The classes offered within the Middle Eastern and Islamic Studies major are as follows: Intensive Modern Standard Arabic; Major Issues in Islam; The History of the Middle East I: From Muhammad to the Fall of the Abbasids; Arabic Media and Literature; Intensive Modern Persian; The History of the Middle East II: From the Mongol Conquest to the Collapse of the Ottoman Empire; Classical Islamic Texts I: Koran, Hadith, and Fiqh; Classical Islamic Texts II: Sira, Tarikh, and Adab; The Shi'a; Islamic Reformism and Fundamentalism in the Modern Period; Kurds and Other Minorities in the Middle East; Oil and Water: The Economy of the Middle East in the Modern Period; Politics and Ideology in Modern Egypt; The Art of the Khutba: Analyzing Friday Mosque Sermons; Saudi Arabia; The Arab-Israelis Conflict in War and Words; Modern History: Turkey and the Key Players in the Arab World; and Iran: History and Culture.
The classes offered within the Philosophy and Jewish Thought major are these: The Biblical Narrative; Topics in Analytic Philosophy; Epistemology and Metaphysics; Neoplatonic Philosophy from the Ancient World to the Middle Ages; Platonic Dialogues; Topics in Rabbinic Literature and Thought: Interpretation and Meaning; Introduction to Kabbalah; Morality and Ethics; Readings in the Guide for the Perplexed; Competing Theories of Justice; Kant and Hegel; Philosophy of History; Readings in the Zohar; The Hassidic Movement and Its Mitnagdic Opposition; The Legacy of Plato and Aristotle in the Hellenistic World; Political Thought in the Jewish Tradition; Continental Philosophy, Philosophy of Religion, and Political Philosophy; Modern Jewish Thought and the Many Voices of Judaism; Hermeneutics; and the Philosophy of Halacha.
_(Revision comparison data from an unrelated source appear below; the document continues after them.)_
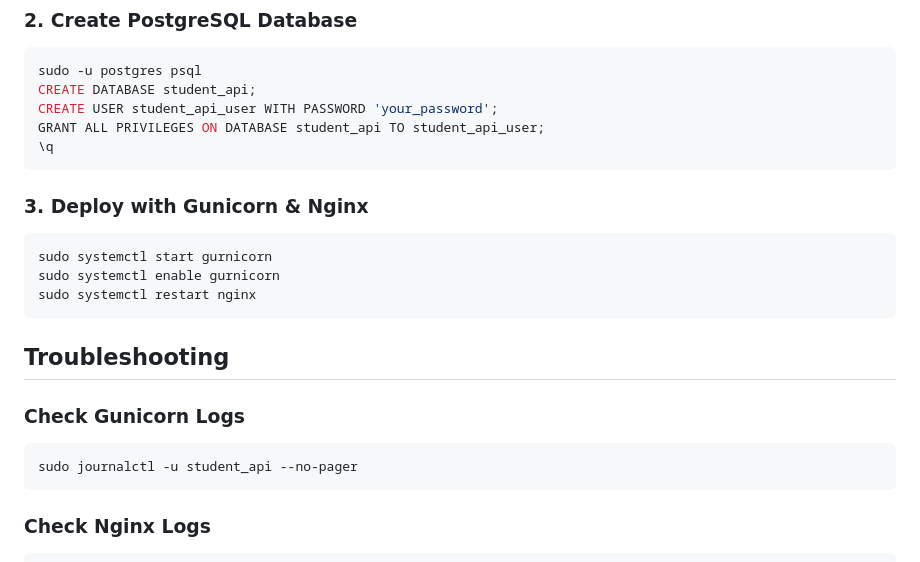
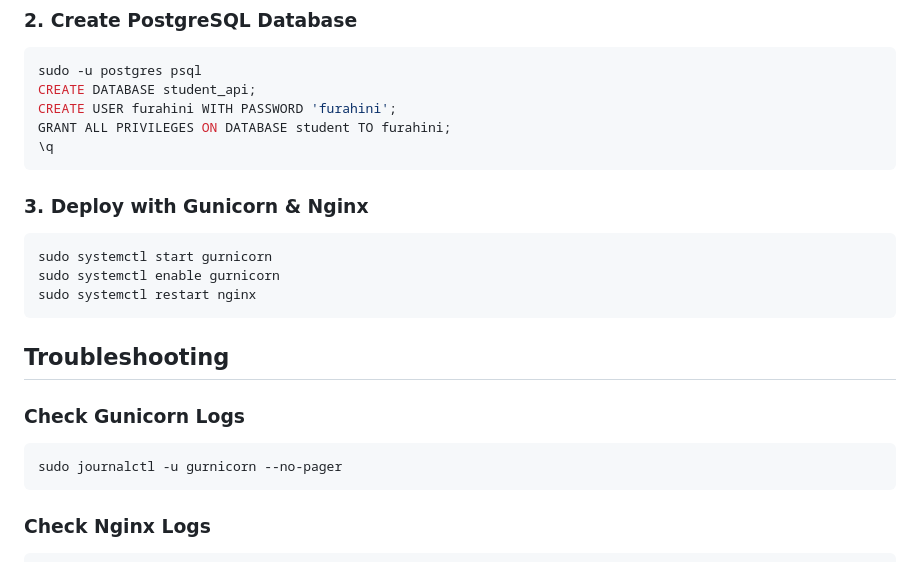
Before and after one commit to REJOICE31/student_api, a Markdown page: readMe.md, the part around the change. Drawn GitHub-style.

````diff
--- a/readMe.md
+++ b/readMe.md
@@ -114,8 +114,8 @@ sudo apt install python3-pip python3-dev libpq-dev postgresql postgresql-contrib
 ```sql
 sudo -u postgres psql
 CREATE DATABASE student_api;
-CREATE USER student_api_user WITH PASSWORD 'your_password';
-GRANT ALL PRIVILEGES ON DATABASE student_api TO student_api_user;
+CREATE USER furahini WITH PASSWORD 'furahini';
+GRANT ALL PRIVILEGES ON DATABASE student TO furahini;
 \q
 ```
 
@@ -130,7 +130,7 @@ sudo systemctl restart nginx
 
 ### Check Gunicorn Logs
 ```bash
-sudo journalctl -u student_api --no-pager
+sudo journalctl -u gurnicorn --no-pager
 ```
 
 ### Check Nginx Logs
````
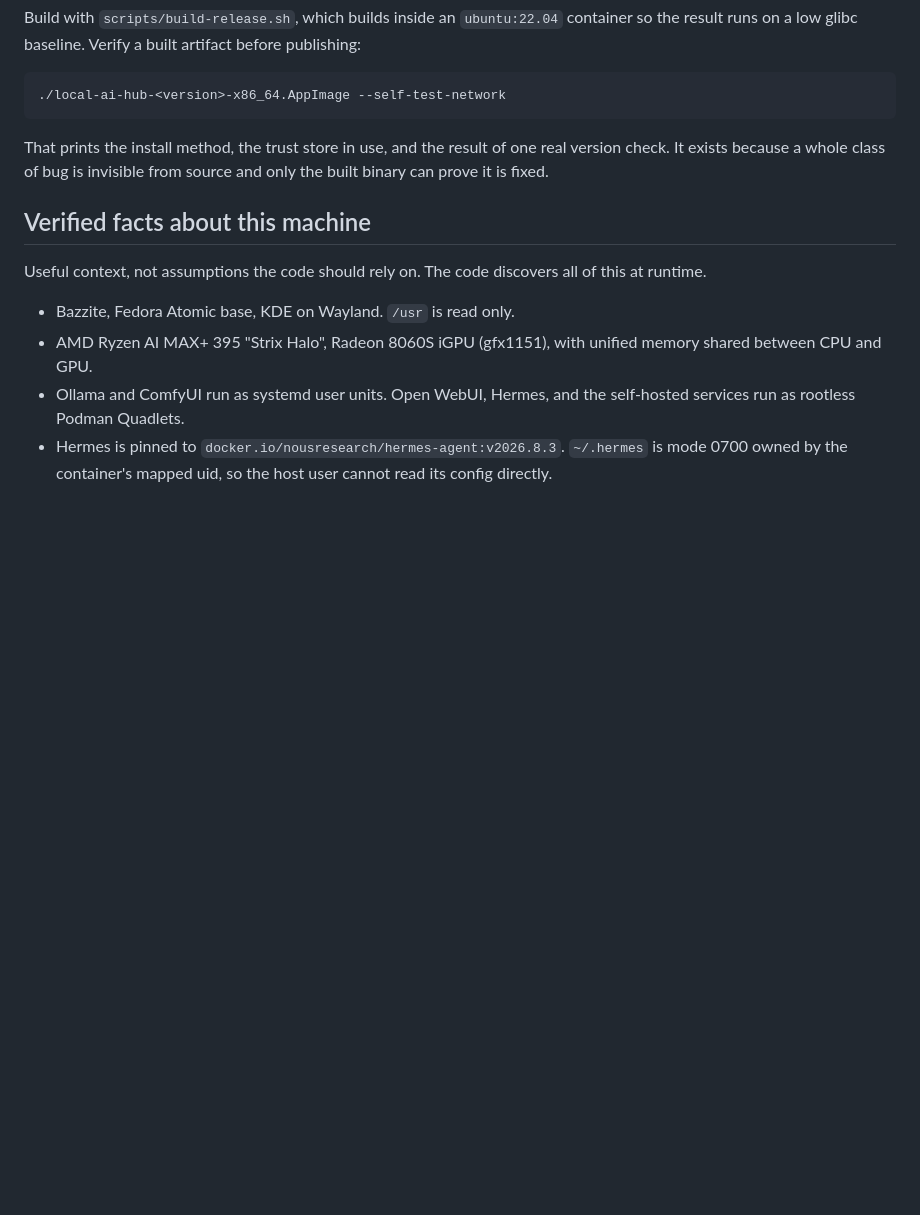
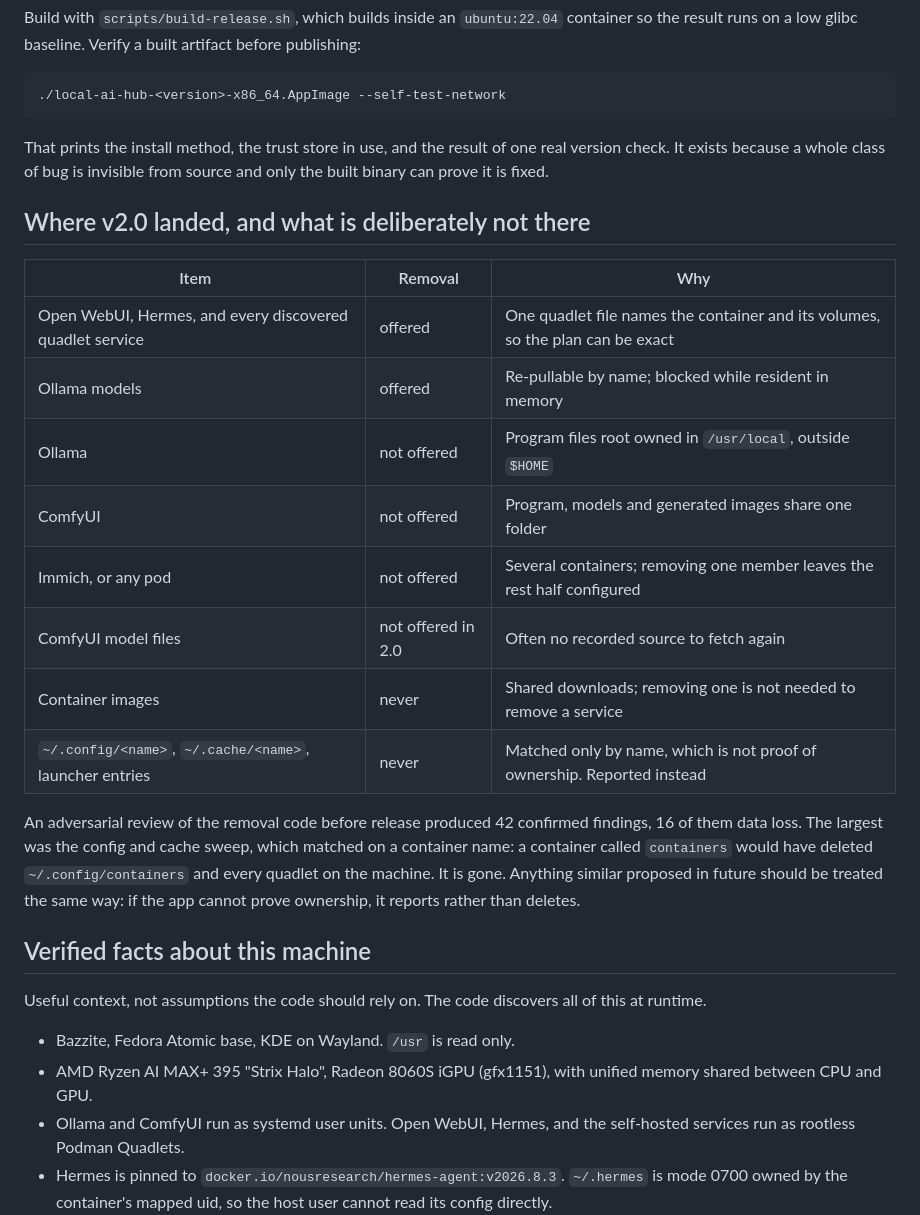
Before and after one commit to Kamsiob/LocalAIHub, a Markdown page: HANDOFF.md, the part around the change. Rendered like a GitHub page; blank space fills up the shorter version.

Commit message:
Record in HANDOFF.md where removal landed and what is deliberately absent
A table of what is offered and what is not, with the reason for each, so the
next session does not have to re-derive the limits or re-litigate them. Also
records the adversarial review's headline result, because the sweep it removed
is exactly the kind of convenience that will look reasonable again later.

Co-Authored-By: Claude Opus 5 <noreply@anthropic.com>
Claude-Session: https://claude.ai/code/session_01MyPxTHVAWALfGiJmvg7pjV

```diff
--- a/HANDOFF.md
+++ b/HANDOFF.md
@@ -108,6 +108,26 @@ That prints the install method, the trust store in use, and the result of one
 real version check. It exists because a whole class of bug is invisible from
 source and only the built binary can prove it is fixed.
 
+## Where v2.0 landed, and what is deliberately not there
+
+| Item | Removal | Why |
+|---|---|---|
+| Open WebUI, Hermes, and every discovered quadlet service | offered | One quadlet file names the container and its volumes, so the plan can be exact |
+| Ollama models | offered | Re-pullable by name; blocked while resident in memory |
+| Ollama | not offered | Program files root owned in `/usr/local`, outside `$HOME` |
+| ComfyUI | not offered | Program, models and generated images share one folder |
+| Immich, or any pod | not offered | Several containers; removing one member leaves the rest half configured |
+| ComfyUI model files | not offered in 2.0 | Often no recorded source to fetch again |
+| Container images | never | Shared downloads; removing one is not needed to remove a service |
+| `~/.config/<name>`, `~/.cache/<name>`, launcher entries | never | Matched only by name, which is not proof of ownership. Reported instead |
+
+An adversarial review of the removal code before release produced 42 confirmed
+findings, 16 of them data loss. The largest was the config and cache sweep,
+which matched on a container name: a container called `containers` would have
+deleted `~/.config/containers` and every quadlet on the machine. It is gone.
+Anything similar proposed in future should be treated the same way: if the app
+cannot prove ownership, it reports rather than deletes.
+
 ## Verified facts about this machine
 
 Useful context, not assumptions the code should rely on. The code discovers all
```
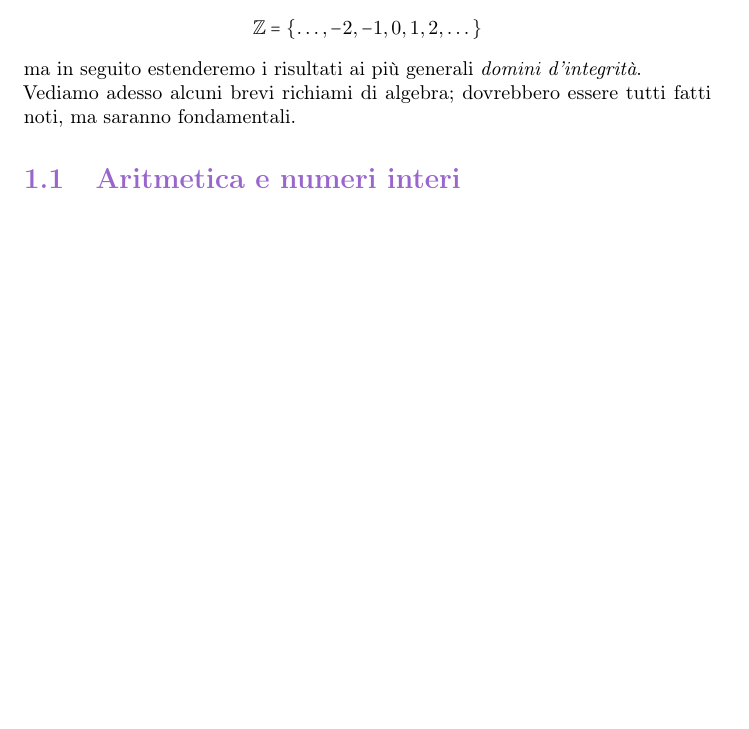
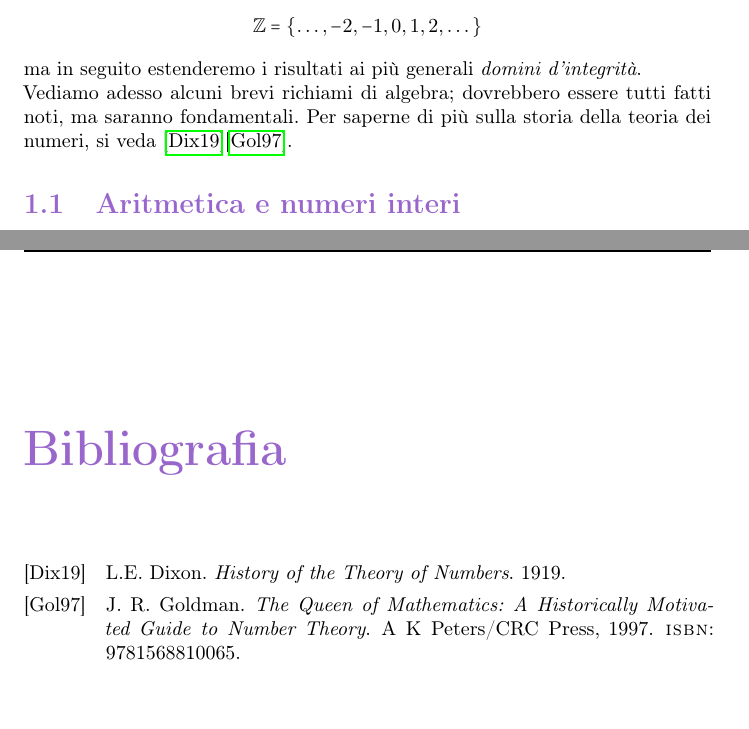
Before and after one commit to Progetto-Prometeo/Teoria-Algebrica-dei-Numeri, a LaTeX book (main.tex, which reads bibliografia.bib, chapters/capitolo1.tex): part of page 7 of 19 before the commit and two parts of pages 7 and 21 of 21 after it, the two joined at a grey line, cut so that both start at the same text, the shorter picture padded with empty space. Compiled offline with pdfLaTeX.

Commit message:
Aggiornata la bibliografia (Dixon e Goldman) e ora viene anche mostrata

```diff
--- a/bibliografia.bib
+++ b/bibliografia.bib
@@ -1,3 +1,17 @@
+@book{G97,
+	title={The Queen of Mathematics: A Historically Motivated Guide to Number Theory},
+	author={J. R. Goldman},
+	year={1997},
+	publisher={A K Peters/CRC Press},
+	isbn={9781568810065}
+}
+
+@book{D19,
+	title={History of the Theory of Numbers},
+	author={L.E. Dixon},
+	year={1919}
+}
+
 @book{BPS09,
     title={Analisi matematica 2},
   author={Bramanti, M. and Pagani, C.D. e Salsa, S.},
--- a/chapters/capitolo1.tex
+++ b/chapters/capitolo1.tex
@@ -7,9 +7,7 @@ Per ora lavoreremo solo sul ben noto \textit{insieme dei numeri interi}
 	\mathbb{Z}= \left\{\dots,-2,-1,0,1,2,\dots\right\}
 \end{equation*}
 ma in seguito estenderemo i risultati ai più generali \textit{domini d'integrità}. \\
-Vediamo adesso alcuni brevi richiami di algebra; dovrebbero essere tutti fatti noti, ma saranno fondamentali.
-
-%todo: libri GOLDMAN the queen of maths, DIXON history of number theory per approfondire, in bibliografia dopo
+Vediamo adesso alcuni brevi richiami di algebra; dovrebbero essere tutti fatti noti, ma saranno fondamentali. Per saperne di più sulla storia della teoria dei numeri, si veda \cite{D19}\cite{G97}.
 
 
 \section{Aritmetica e numeri interi}
```
Also changed, not shown: main.tex (+1 -1 lines).
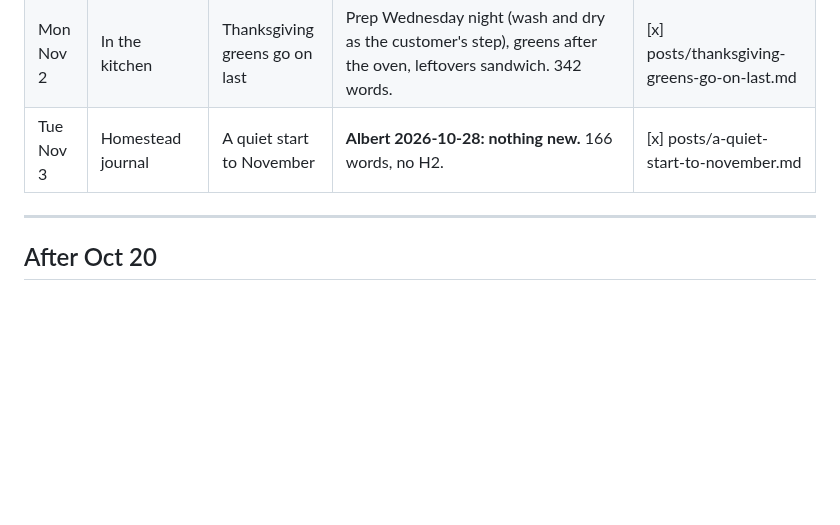
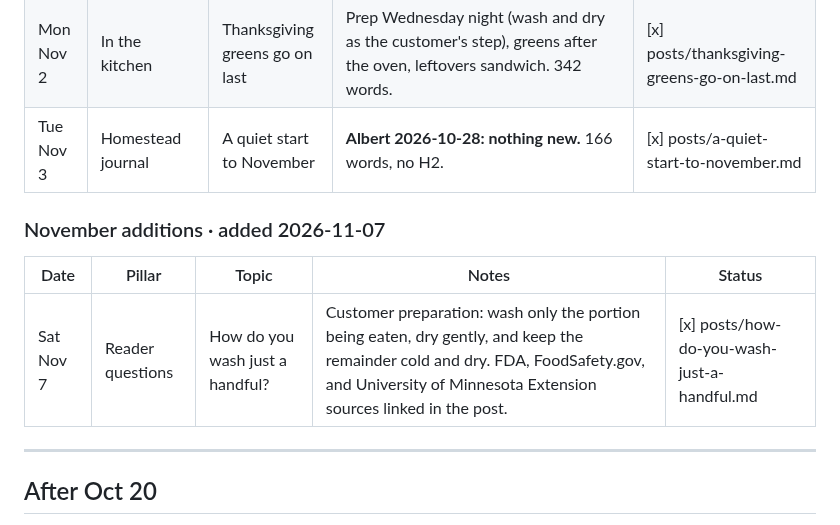
Before and after one commit to Volkman-Farm/volkman-farm.github.io, a Markdown page: CONTENT-PLAN.md, the part around the change. Rendered like a GitHub page; blank space fills up the shorter version.

Commit message:
feat(blog): add post how-do-you-wash-just-a-handful

```diff
--- a/CONTENT-PLAN.md
+++ b/CONTENT-PLAN.md
@@ -489,6 +489,12 @@ were left open for lack of a topic; evergreen drafts added 2026-10-31 at Albert'
 | Mon Nov 2 | In the kitchen | Thanksgiving greens go on last | Prep Wednesday night (wash and dry as the customer's step), greens after the oven, leftovers sandwich. 342 words. | [x] posts/thanksgiving-greens-go-on-last.md |
 | Tue Nov 3 | Homestead journal | A quiet start to November | **Albert 2026-10-28: nothing new.** 166 words, no H2. | [x] posts/a-quiet-start-to-november.md |
 
+### November additions · added 2026-11-07
+
+| Date | Pillar | Topic | Notes | Status |
+|---|---|---|---|---|
+| Sat Nov 7 | Reader questions | How do you wash just a handful? | Customer preparation: wash only the portion being eaten, dry gently, and keep the remainder cold and dry. FDA, FoodSafety.gov, and University of Minnesota Extension sources linked in the post. | [x] posts/how-do-you-wash-just-a-handful.md |
+
 ---
 
 ## After Oct 20
```
Also changed, not shown: posts/how-do-you-wash-just-a-handful.md (added, +30 -0 lines).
We joined a classroom of 20-25 Shalem College students for lunch and asked them about their studies. Most of the students in that class were Middle East and Islamic Studies majors, and most were secular Jewish Israelis. They dressed differently from the Jewish young adults we saw in and around the Old City; there, everyone was dressed in religious or more traditional, plain garments. Here, the liberal arts students were dressed in an "edgy" style, with ripped jeans and colorful scarves and large earrings. Many even had nose piercings.
Some were parents; after all, they were all at least 21 or 22 years old. Some were born and raised here in Jerusalem, and others were American Jews who made Aliyah to Israel with their families.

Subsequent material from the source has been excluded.